The Clean Air Council, on behalf of several conservation and environmental groups, has submitted a letter to state Department of Environmental Protection Secretary Chris Abruzzo questioning DEP’s air quality monitoring report regarding the Chevron well explosion in Dunkard Township.
DEP issued its study last month that concluded air monitoring conducted following the Feb. 11 well explosion indicated no pollutants at concentration levels that would be harmful to local residents or emergency responders.
DEP took samples at several sites, upwind and downwind of the well pad, from Feb. 12, the day following the explosion, to Feb. 20, the day the wells were capped.
“PA DEP’s sampling protocol suffered from numerous inadequacies that could have prevented the investigation from detecting harmful levels of pollution,” the council said.
DEP’s report said no concentration levels of pollutants were detected that would indicate a potential acute or short-term health concern for ‘typical local residents,’” the letter states. However, DEP should have evaluated impacts based on the most vulnerable individuals, including the elderly, children and those with existing medical conditions, it said.
The council also maintains 24-hour averages used by DEP underestimate exposure to potential peak concentrations, including any plumes of high concentration levels of pollutants, and should not be used to evaluate acute exposure to pollutants.
DEP completed insufficient air samples to support its conclusion the fire did not produce “pollution spikes” harmful to human health, the council said.
DEP used air sampling canisters to collect both instantaneous samples, referred to as grab samples, and 24-hour continuous samples.
Two grab samples were collected near residences downwind of the well site each day. For a benchmark, a single daily upwind grab sample was also taken. In addition, a 24-hour continuous sample was taken at one of the two downwind sample sites.
However, using only one 24-hour continuous monitor downwind, DEP failed to take into account changes in wind direction during the day that could have moved any plume of pollutants outside the range of the monitors, the council said.
In addition, grab samples taken only twice a day could possibly have missed any high volume of pollutants emitted for a short time. If any brief, high volume of pollutants were detected by the 24-hour monitor, it would go unrecorded because it would be averaged with all emissions during the day, the council said.
The council also notes DEP failed to conduct sampling the first day of the fire. “It is possible that many of the most harmful air toxics were emitted on the first day of the fire,” it said.
On the day of the explosion, Chevron barred DEP personnel and the agency’s emergency response vehicle from access to the site.
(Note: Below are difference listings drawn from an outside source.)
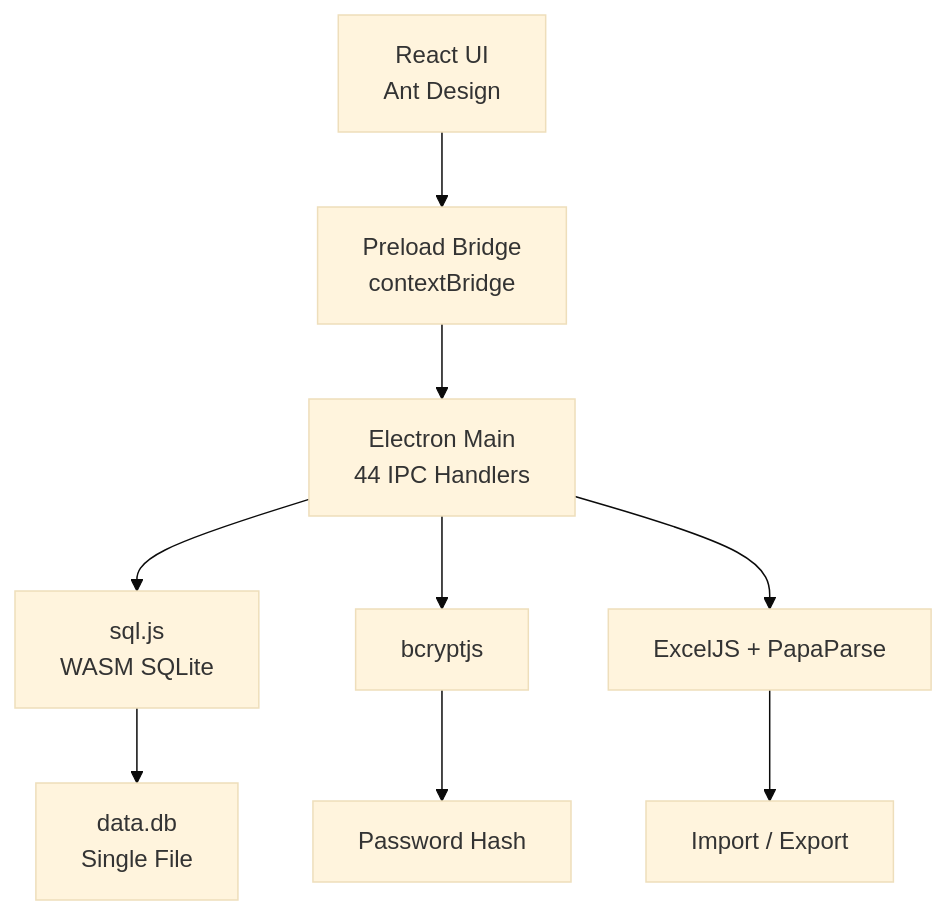
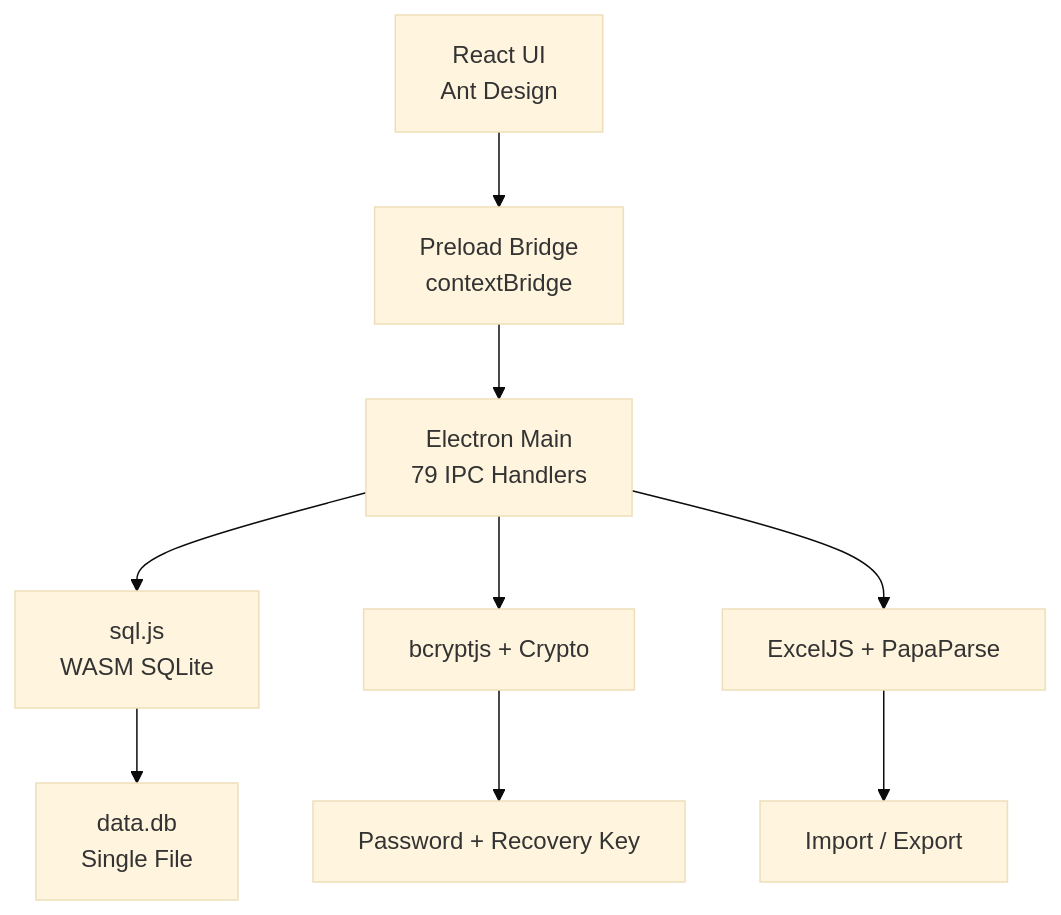
Before and after one commit to nabeelsyed14/darj: the first of 2 diagrams in README.md, drawn with Mermaid (base theme). The commit also changed other lines of this file, not shown here.

Commit message:
Fix README: update counts (IPC handlers 44->79, routes 13->12, tables 17->16, migrations 4->6)

````diff
--- a/README.md
+++ b/README.md
@@ -32,11 +32,11 @@
 ```mermaid
 graph TB
     A[React UI<br/>Ant Design] --> B[Preload Bridge<br/>contextBridge]
-    B --> C[Electron Main<br/>44 IPC Handlers]
+    B --> C[Electron Main<br/>79 IPC Handlers]
     C --> D[sql.js<br/>WASM SQLite]
     D --> E[data.db<br/>Single File]
-    C --> F[bcryptjs]
-    F --> G[Password Hash]
+    C --> F[bcryptjs + Crypto]
+    F --> G[Password + Recovery Key]
     C --> H[ExcelJS + PapaParse]
     H --> I[Import / Export]
 ```
````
DEP subsequently cited Chevron for failing to allow its personnel access to the property.
“This conforms to a troubling pattern in which PA DEP fails to enforce environmental laws and abdicates its legal obligation to protect the people’s right to breathe clean air,” the council said.
DEP spokeswoman Morgan Wagner, in an email, said the agency is preparing an official response to the council’s letter.
She noted, however, DEP personnel were on-site almost immediately following the explosion and remained on-site 24 hours a day until the emergency ended.
Chevron initially denied access to the well pad based on safety concerns, however, DEP emergency responders were able to set up the monitoring equipment they felt was necessary, she said. DEP cited the company to make it clear “an operator does not have the authority to restrict DEP’s access.”
Wagner also said the agency disagrees with the council’s assertions regarding DEP’s sampling methodology.
“We began our independent sampling a day after the fire was reported,” she said. “Our staff is highly trained in this area and we stand by our sampling protocol.” Chevron also was monitoring the air at the same time, she said.
DEP monitored for 57 toxic air pollutants. “Again, as the report says, the ground-level concentrations of those toxic air pollutants were not detected at levels in excess of concentrations that would indicate a potential acute or short-term health concern for emergency responders or a ‘typical’ local resident,” Wagner wrote.
The council prepared the letter on behalf of the Greene County Izaak Walton League, Center for Coalfield Justice and the Sierra Club. A spokesman for the council could not be reached for comment.